For two years, we were not able to watch our beloved Springboks live, due to the various lockdown restrictions. When the 2022 international season rolled around and the bans on crowd attendance were lifted, it quickly became apparent how much it had been missed. Almost all the Bok's home games were sold out and I was privileged to have been in attendance at all the games this year. I have watched the Boks play in every home stadium, but this article will focus on the 6 used in 2022.
Official stats show that a total of 297 298 people attended the games across the 6 stadiums. This translated to a 98.91% capacity.

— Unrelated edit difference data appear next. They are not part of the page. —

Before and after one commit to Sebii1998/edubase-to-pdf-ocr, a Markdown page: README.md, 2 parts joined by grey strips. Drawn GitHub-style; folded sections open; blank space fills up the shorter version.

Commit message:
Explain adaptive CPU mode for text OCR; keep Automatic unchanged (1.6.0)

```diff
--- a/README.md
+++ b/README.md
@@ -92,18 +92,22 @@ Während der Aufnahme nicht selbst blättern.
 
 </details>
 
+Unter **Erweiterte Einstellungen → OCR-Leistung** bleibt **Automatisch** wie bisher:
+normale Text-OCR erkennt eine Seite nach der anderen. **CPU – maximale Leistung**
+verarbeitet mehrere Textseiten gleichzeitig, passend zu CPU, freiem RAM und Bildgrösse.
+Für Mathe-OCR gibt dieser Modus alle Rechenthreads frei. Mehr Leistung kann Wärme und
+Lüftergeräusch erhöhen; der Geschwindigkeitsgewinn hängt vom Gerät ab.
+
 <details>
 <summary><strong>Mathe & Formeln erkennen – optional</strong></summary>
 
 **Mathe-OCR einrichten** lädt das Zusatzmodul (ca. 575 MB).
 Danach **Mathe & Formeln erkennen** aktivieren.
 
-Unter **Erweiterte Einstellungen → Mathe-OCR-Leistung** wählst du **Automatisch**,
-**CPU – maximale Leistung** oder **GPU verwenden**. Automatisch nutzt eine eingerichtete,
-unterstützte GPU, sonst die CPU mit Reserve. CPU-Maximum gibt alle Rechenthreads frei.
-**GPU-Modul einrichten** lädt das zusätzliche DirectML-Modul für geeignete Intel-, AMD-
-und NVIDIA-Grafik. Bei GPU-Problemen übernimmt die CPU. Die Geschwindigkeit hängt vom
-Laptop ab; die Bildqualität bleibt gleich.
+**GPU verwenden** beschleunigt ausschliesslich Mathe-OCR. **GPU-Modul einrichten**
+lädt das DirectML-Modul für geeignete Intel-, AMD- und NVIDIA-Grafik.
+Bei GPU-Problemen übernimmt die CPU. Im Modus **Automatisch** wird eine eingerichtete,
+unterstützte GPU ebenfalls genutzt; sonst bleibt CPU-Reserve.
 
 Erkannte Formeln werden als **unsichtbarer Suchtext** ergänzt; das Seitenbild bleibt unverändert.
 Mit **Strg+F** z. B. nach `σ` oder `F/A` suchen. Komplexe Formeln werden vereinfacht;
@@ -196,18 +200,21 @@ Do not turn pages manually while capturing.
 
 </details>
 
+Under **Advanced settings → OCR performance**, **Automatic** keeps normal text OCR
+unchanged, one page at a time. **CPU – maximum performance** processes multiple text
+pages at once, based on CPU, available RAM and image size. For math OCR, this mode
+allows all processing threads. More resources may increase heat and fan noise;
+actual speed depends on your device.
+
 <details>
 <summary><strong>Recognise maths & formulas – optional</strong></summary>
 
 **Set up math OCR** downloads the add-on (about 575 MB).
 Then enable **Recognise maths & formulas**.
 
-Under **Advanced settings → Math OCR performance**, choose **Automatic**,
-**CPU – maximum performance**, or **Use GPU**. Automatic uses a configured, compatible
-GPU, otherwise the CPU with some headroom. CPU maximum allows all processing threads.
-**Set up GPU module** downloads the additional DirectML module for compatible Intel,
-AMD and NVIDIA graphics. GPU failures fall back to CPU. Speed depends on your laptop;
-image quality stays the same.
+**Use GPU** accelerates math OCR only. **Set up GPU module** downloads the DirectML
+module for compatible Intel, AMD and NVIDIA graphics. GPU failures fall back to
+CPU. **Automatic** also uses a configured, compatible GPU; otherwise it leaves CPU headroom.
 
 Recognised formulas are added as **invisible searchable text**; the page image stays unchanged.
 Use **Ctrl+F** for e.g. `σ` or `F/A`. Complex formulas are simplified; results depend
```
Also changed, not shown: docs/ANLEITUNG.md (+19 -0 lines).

It was a good test of the stadiums capabilities when the masses arrived and some passed the test far better than others.
With this in mind I set about comparing the different elements of attendance at a Bok game so that I could compare each stadium to the same criteria. The most important things for the stadium to get right were: security, beer distribution, bathrooms, traffic control / ease of access and fan experience (just my general enjoyment at the stadium). I was quite surprised as I am sure you will be too, at which is our worst stadium, and which is our best. So if you're planning on attending any of the games in 2023, this article will help you decide which.
Starting with the worst:
2/10 - Ellis Park (Johannesburg)
Ellis Park is a stadium close to my heart for the many great Springbok achievements that have taken place there over the years. I was in the stands when England toured in 2011, when Lambie slotted the penalty to beat the All Blacks and many, many other tests over the years. After my experience there this year, I firmly believe that should be the last Springbok game played there, it was just a nightmare from start to finish.
We normally made use of the Park & Ride, but this year we took the Gautrain. Arriving at the stadium was already a problem as the busses from Park station didn't know where to go, there had been no special bus lane marked out and they couldn't even tell us where we would be able to find the bus after the game. Maybe I am wrong but surely if you want people to use public transport, you should make it the easier and quicker option so that driving yourself is no longer convenient. You arrive at Ellis Park to see everyone holding their phones and wallets, worrying endlessly about pick-pockets, whilst the SAPS sit around and staring at traffic cones, providing 0 oversight to anyone. This chaos continues when the game ends, only now, a few beers in and the fans are easier targets for the criminal elements surrounding the stadium.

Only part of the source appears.